▶ _What is being asked_: For each line of the material below, give that line again word for word.

##### Material to process #####

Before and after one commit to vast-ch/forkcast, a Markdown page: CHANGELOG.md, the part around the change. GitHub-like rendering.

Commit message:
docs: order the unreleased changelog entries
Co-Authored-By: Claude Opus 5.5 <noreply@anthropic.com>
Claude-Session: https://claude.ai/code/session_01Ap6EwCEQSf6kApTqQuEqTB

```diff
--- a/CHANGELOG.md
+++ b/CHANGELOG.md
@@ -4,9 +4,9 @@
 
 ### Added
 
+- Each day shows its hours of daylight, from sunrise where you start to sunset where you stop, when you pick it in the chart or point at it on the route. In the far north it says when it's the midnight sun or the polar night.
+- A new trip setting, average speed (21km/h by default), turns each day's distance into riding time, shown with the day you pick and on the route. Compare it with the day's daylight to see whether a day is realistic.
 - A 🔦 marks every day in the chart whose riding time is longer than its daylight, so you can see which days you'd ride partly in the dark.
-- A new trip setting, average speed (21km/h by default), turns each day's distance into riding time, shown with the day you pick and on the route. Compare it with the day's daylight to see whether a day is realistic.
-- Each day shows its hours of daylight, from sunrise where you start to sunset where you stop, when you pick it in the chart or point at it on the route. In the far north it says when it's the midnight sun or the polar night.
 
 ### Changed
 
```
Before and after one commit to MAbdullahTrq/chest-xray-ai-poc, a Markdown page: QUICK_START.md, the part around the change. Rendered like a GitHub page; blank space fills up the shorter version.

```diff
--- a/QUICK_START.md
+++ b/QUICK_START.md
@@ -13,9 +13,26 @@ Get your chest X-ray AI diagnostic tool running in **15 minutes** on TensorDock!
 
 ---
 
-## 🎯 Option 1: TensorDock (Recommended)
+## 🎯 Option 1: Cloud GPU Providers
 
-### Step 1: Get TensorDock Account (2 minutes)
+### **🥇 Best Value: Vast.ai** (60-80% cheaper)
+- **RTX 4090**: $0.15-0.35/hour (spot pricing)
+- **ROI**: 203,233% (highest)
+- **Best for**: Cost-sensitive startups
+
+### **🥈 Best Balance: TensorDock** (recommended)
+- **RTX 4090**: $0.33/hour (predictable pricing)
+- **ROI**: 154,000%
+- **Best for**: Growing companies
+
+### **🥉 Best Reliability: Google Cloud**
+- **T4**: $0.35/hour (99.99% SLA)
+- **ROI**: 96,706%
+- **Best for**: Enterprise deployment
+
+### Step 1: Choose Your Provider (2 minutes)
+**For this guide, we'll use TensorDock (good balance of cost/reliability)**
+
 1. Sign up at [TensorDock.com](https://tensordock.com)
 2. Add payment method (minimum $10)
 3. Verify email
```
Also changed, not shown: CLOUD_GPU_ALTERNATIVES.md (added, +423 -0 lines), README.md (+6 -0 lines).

#####

▶ _Exercise output_:
Before and after one commit to vast-ch/forkcast, a Markdown page: CHANGELOG.md, the part around the change. GitHub-like rendering.

Commit message:
docs: order the unreleased changelog entries
Co-Authored-By: Claude Opus 5.5 <noreply@anthropic.com>
Claude-Session: https://claude.ai/code/session_01Ap6EwCEQSf6kApTqQuEqTB

```diff
--- a/CHANGELOG.md
+++ b/CHANGELOG.md
@@ -4,9 +4,9 @@
 
 ### Added
 
+- Each day shows its hours of daylight, from sunrise where you start to sunset where you stop, when you pick it in the chart or point at it on the route. In the far north it says when it's the midnight sun or the polar night.
+- A new trip setting, average speed (21km/h by default), turns each day's distance into riding time, shown with the day you pick and on the route. Compare it with the day's daylight to see whether a day is realistic.
 - A 🔦 marks every day in the chart whose riding time is longer than its daylight, so you can see which days you'd ride partly in the dark.
-- A new trip setting, average speed (21km/h by default), turns each day's distance into riding time, shown with the day you pick and on the route. Compare it with the day's daylight to see whether a day is realistic.
-- Each day shows its hours of daylight, from sunrise where you start to sunset where you stop, when you pick it in the chart or point at it on the route. In the far north it says when it's the midnight sun or the polar night.
 
 ### Changed
 
```
Before and after one commit to MAbdullahTrq/chest-xray-ai-poc, a Markdown page: QUICK_START.md, the part around the change. Rendered like a GitHub page; blank space fills up the shorter version.

```diff
--- a/QUICK_START.md
+++ b/QUICK_START.md
@@ -13,9 +13,26 @@ Get your chest X-ray AI diagnostic tool running in **15 minutes** on TensorDock!
 
 ---
 
-## 🎯 Option 1: TensorDock (Recommended)
+## 🎯 Option 1: Cloud GPU Providers
 
-### Step 1: Get TensorDock Account (2 minutes)
+### **🥇 Best Value: Vast.ai** (60-80% cheaper)
+- **RTX 4090**: $0.15-0.35/hour (spot pricing)
+- **ROI**: 203,233% (highest)
+- **Best for**: Cost-sensitive startups
+
+### **🥈 Best Balance: TensorDock** (recommended)
+- **RTX 4090**: $0.33/hour (predictable pricing)
+- **ROI**: 154,000%
+- **Best for**: Growing companies
+
+### **🥉 Best Reliability: Google Cloud**
+- **T4**: $0.35/hour (99.99% SLA)
+- **ROI**: 96,706%
+- **Best for**: Enterprise deployment
+
+### Step 1: Choose Your Provider (2 minutes)
+**For this guide, we'll use TensorDock (good balance of cost/reliability)**
+
 1. Sign up at [TensorDock.com](https://tensordock.com)
 2. Add payment method (minimum $10)
 3. Verify email
```
Also changed, not shown: CLOUD_GPU_ALTERNATIVES.md (added, +423 -0 lines), README.md (+6 -0 lines).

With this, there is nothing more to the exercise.